• _YOUR OBJECTIVE_: Go through the listing below and show each line that has the word "CHỨC".

• _EXTRACTED DATA_:

-.-.-

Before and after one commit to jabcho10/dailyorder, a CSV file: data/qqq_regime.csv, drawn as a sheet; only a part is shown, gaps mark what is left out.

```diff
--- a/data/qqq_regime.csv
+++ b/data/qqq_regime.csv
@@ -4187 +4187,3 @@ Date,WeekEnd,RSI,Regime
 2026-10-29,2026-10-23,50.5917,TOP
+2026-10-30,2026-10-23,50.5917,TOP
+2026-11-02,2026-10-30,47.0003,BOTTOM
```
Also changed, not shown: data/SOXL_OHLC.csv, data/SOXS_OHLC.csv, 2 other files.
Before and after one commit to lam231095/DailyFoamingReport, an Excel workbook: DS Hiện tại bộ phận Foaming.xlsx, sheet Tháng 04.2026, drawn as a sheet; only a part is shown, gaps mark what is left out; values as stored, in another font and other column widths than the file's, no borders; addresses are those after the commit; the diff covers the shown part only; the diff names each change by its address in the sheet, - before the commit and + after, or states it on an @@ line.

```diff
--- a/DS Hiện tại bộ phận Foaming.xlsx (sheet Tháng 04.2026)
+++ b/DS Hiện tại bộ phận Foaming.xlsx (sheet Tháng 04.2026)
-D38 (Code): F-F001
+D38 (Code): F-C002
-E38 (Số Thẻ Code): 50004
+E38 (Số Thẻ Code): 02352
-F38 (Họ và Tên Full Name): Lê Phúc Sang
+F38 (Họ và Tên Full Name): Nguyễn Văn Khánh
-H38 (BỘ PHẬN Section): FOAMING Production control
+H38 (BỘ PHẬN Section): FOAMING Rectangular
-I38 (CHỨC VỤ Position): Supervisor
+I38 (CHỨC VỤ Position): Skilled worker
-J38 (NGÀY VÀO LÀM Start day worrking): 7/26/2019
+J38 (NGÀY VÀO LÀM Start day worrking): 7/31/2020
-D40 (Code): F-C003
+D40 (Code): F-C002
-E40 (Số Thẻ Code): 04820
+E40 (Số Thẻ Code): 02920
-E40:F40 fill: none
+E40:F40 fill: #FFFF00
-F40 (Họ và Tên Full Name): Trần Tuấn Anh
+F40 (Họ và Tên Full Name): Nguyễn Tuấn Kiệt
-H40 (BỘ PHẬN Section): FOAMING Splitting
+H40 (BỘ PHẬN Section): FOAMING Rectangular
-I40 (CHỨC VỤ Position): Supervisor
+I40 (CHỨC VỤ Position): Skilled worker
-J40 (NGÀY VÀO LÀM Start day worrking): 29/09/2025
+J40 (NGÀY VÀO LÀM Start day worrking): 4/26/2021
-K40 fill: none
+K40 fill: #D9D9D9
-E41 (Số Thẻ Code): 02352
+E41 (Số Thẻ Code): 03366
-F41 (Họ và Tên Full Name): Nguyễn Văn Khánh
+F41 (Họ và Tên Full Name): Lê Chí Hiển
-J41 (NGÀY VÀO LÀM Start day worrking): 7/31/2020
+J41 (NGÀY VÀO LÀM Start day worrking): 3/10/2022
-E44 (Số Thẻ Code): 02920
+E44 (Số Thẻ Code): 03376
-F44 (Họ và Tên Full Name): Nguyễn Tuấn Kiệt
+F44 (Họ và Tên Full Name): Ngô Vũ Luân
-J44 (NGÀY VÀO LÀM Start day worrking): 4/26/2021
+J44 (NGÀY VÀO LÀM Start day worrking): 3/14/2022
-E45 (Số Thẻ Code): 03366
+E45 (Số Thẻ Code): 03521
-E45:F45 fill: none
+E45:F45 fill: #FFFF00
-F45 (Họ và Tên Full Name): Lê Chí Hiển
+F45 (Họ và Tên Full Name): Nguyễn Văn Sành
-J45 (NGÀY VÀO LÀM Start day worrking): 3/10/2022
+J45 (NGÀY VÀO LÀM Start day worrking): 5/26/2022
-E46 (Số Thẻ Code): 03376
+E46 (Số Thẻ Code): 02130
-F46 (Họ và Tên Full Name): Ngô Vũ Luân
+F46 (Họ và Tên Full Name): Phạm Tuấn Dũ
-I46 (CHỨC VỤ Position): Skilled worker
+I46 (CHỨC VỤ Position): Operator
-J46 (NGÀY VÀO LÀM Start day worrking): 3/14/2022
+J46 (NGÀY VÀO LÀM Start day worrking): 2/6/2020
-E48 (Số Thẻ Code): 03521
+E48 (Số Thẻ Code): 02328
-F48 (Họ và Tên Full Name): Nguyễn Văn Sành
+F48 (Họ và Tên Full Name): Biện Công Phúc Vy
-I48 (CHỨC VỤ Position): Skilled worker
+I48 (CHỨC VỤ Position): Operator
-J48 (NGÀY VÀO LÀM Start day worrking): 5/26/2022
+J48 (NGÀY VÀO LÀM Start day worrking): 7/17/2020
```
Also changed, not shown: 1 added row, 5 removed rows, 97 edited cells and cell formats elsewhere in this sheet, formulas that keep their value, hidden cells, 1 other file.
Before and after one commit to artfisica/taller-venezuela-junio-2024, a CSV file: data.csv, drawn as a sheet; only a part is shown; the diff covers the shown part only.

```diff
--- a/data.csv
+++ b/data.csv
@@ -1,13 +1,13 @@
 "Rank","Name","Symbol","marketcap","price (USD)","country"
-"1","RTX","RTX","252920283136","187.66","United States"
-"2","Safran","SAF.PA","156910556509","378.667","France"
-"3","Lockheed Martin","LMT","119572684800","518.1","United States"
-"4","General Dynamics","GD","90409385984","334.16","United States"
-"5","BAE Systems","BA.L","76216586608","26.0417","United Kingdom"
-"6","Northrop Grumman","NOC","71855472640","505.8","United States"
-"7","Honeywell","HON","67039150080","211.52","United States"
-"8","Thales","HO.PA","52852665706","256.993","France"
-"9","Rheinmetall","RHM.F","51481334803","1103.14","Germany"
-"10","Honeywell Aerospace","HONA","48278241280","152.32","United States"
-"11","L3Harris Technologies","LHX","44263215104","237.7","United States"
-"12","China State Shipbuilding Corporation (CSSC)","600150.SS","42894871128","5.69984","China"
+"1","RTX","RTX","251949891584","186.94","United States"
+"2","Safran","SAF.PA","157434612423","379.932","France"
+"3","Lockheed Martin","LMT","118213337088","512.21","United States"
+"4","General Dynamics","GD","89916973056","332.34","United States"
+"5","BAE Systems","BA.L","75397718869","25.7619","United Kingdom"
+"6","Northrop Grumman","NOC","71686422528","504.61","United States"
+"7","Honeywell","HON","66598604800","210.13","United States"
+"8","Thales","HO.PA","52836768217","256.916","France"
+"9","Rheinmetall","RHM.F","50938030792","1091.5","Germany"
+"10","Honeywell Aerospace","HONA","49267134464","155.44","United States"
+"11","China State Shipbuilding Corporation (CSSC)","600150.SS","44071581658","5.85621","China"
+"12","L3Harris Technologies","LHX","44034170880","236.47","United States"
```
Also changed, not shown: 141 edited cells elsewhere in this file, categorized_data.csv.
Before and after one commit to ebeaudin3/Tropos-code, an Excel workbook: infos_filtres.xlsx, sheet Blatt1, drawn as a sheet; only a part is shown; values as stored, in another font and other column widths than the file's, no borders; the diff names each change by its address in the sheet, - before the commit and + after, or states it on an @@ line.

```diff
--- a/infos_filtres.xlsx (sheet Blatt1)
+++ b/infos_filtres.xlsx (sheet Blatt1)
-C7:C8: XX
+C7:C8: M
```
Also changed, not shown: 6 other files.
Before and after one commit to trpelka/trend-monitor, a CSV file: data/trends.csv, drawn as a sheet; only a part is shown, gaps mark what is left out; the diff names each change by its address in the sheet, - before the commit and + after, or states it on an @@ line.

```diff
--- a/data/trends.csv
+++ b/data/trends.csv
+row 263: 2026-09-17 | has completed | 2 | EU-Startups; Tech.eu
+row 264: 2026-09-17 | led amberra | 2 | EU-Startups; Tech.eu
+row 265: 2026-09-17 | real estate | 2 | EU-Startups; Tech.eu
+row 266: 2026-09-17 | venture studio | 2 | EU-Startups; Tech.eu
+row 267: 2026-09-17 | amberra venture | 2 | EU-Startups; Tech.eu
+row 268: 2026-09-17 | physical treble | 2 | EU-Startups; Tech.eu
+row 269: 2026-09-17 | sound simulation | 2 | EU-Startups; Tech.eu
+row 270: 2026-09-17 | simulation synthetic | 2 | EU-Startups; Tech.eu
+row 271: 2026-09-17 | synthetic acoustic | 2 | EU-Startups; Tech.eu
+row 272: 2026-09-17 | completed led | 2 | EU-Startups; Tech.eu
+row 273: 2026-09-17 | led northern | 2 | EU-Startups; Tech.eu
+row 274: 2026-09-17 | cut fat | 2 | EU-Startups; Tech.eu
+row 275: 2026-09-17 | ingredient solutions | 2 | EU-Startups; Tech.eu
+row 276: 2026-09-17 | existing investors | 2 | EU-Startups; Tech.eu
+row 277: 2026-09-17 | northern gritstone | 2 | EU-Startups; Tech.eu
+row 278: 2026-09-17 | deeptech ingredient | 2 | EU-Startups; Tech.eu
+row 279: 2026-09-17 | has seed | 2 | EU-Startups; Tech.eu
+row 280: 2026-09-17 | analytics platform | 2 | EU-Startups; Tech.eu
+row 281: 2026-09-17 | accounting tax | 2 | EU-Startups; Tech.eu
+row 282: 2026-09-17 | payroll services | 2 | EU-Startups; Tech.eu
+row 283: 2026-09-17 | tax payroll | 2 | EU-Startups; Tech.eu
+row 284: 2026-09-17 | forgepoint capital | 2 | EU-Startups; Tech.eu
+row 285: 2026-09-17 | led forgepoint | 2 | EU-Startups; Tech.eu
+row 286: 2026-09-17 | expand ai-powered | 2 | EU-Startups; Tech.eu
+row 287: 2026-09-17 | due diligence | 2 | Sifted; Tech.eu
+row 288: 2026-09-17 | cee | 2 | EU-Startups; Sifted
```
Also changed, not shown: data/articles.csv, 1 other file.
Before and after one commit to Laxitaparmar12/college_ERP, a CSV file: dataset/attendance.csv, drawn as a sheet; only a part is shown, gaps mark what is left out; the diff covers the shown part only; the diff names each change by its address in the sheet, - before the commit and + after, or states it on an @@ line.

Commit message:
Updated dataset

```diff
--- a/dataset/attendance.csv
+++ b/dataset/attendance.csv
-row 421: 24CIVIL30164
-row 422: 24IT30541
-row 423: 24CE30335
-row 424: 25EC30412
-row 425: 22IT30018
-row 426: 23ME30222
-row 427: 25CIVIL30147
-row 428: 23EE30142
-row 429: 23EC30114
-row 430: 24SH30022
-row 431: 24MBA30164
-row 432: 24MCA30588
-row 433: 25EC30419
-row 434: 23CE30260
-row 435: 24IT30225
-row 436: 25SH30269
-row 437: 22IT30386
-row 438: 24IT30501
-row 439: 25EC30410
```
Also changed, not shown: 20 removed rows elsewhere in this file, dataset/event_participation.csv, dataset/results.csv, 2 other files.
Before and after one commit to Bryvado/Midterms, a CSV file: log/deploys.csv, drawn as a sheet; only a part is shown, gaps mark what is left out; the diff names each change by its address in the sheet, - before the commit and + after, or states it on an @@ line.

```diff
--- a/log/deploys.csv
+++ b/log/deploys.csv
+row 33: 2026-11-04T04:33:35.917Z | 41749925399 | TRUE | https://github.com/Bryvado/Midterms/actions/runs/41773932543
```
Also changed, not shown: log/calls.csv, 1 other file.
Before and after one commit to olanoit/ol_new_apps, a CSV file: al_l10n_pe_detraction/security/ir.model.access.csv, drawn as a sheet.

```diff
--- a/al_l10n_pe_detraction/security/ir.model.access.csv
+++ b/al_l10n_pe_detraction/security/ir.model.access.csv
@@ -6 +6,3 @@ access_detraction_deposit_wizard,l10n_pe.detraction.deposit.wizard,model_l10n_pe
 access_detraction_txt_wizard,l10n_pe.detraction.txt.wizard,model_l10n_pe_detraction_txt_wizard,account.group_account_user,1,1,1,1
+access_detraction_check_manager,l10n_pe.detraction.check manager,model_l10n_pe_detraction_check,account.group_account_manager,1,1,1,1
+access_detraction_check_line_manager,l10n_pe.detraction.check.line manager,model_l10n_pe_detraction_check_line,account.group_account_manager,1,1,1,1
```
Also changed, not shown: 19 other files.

-.-.-

• _OUTPUT FOR THIS EXERCISE_:
-I38 (CHỨC VỤ Position): Supervisor
+I38 (CHỨC VỤ Position): Skilled worker
-I40 (CHỨC VỤ Position): Supervisor
+I40 (CHỨC VỤ Position): Skilled worker
-I46 (CHỨC VỤ Position): Skilled worker
+I46 (CHỨC VỤ Position): Operator
-I48 (CHỨC VỤ Position): Skilled worker
+I48 (CHỨC VỤ Position): Operator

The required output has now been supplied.